The article takes a biased stance. For example calling BJP (bhartiya janata party as Hindu nationalist government in India)
The problem is the author wants the readers to accept that the 2 are equivalent. It just falls into category of one sided opinion and presenting data to corroborate that.
After trying to silence Audrey Truschke by intimidation and bias quoting her as a “firengee” who has no business involved in researching history about anything that may say something positive about the Mughals , the apologists of the “Revisionist India” and the current Administration cannot stand to see any literature or historical research associated with the Mughals or the Muslims. It is actually quite sad and pathetic. And they also tend to forget that almost all of the Muslims in the sub-continent are but the descendants of native Indians who most likely were Hindus and Buddhists like their forefathers, and as such, sons of the soil. That fact does not detract them from spewing hatred , albeit that hatred seems to spout from extremists from both ends.
No one is denying the existence of great Indian history and Architecture in this sub-continent prior to the Mughals, and all efforts should be made to conduct genuine scholarship on those. But that history of Society and Architecture will include the Buddhists too. On the British colonial Architecture left for the native Indians over the last 75 years, there is an effort to demolish all vestiges of colonialism. They are totally oblivious to the fact that the Lutyen-designed Parliament Building after being demolished will be replaced with something of a lesser quality as evidenced by the recent proposals . Can one imagine the removal of India Gate or the Mumbai Railway Stations, just like removal of Taj Mahal or Fatehpur Sikri? But these people’s hatred has made them blind.
One cannot rewrite history to suit one’s bias. India is and will be recognized by the great Architecture that all of the conquerors brought forth.
But it shouldn’t by the farthest, be recognised solely by those conquerors. The native Indian cultures, people and kingdoms should receive the largest share of coverage in history books. This is the issue- many Indians don’t even know about Vijayanagar, for example. Vijayanagar as a city was just about the largest in the world at the time. Then there is Orissa, and the Hoysalas of Karnataka etc.
History is about interpreting the past without deviations from the truth.

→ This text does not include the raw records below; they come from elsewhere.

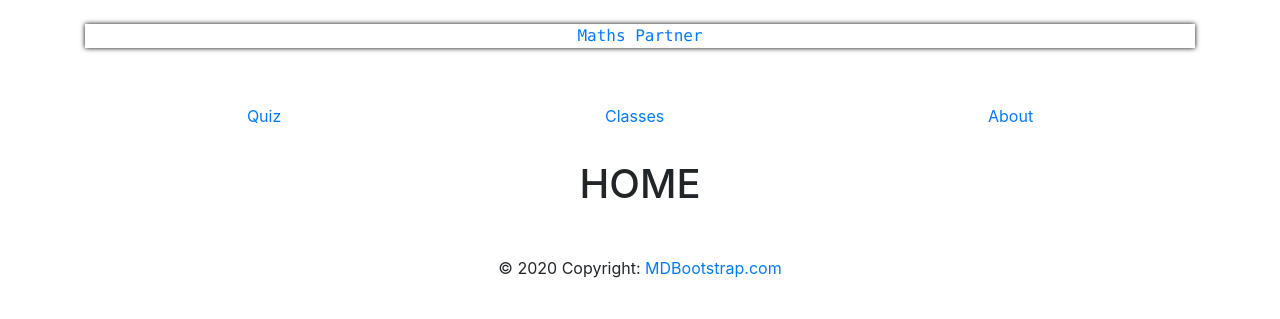
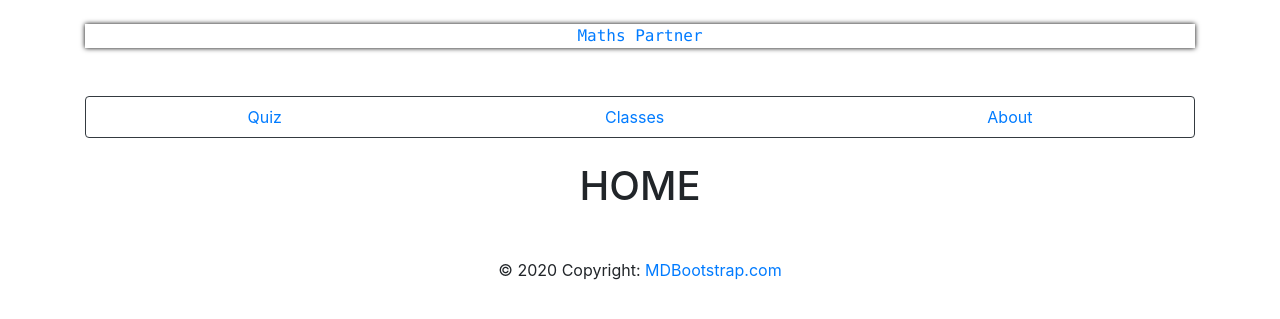
Before and after one commit to vishnu-vr/mathspartner, a Node server app: page / in a window 1280 px wide. Shown: the top 319 px of the page. Run offline with Node 20, Linux system fonts and the light colour scheme; some libraries are stand-ins or nearby versions.

Commit message:
added a border to the nav-bar

```diff
--- a/views/layouts/main.handlebars
+++ b/views/layouts/main.handlebars
@@ -18,7 +18,7 @@
                     <p class="text-monospace" style="box-shadow: 0 0 5px 0px black;">Maths Partner</p>
                 </a>
             </div>
-            <nav class="nav nav-pills flex-column flex-sm-row mt-5">
+            <nav class="nav nav-pills flex-column flex-sm-row mt-5 border rounded border-dark">
                 <a id="quiz" class="flex-sm-fill text-sm-center nav-link" href="/quiz">Quiz</a>
                 <a id="classes" class="flex-sm-fill text-sm-center nav-link" href="classes">Classes</a>
                 <a id="about" class="flex-sm-fill text-sm-center nav-link" href="about">About</a>
```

There can be debate on what portion of the history from a period or for a geography should be included in the school curriculum but trying to tweak the truth in the name of Nationalism is a very narrow view of education. After all Indians of hindu and Islamic faith as well as of different ethnicities coexisted for thousands of years.
Indian history during and after the Mughals were documented by Jadunath Sarkar and RC Majumdar during the British rule of Indian subcontinent who were also inspired by many British historians and archaeologists.
Congratulations to Prof Das for carrying the mantle of many liberal Indian historians before her to see Indian history with a wider lens.
But seeing history with a wider lens means precisely given more attention to the native Indian dynasties, rulers and of course people. Not invaders from Uzbekistan, or Europe.
The best book on the subject is ‘The Making of Modern India’ written by Ajay Shukla. It is available at Amazon and Flipkart.
This is interesting, will be delighted to learn of similar scenarios which took place in Africa , under British East Africa colony, it seem both India and Africa share similar fate ,its high time we join hands and address historical injustice caused mainly by British.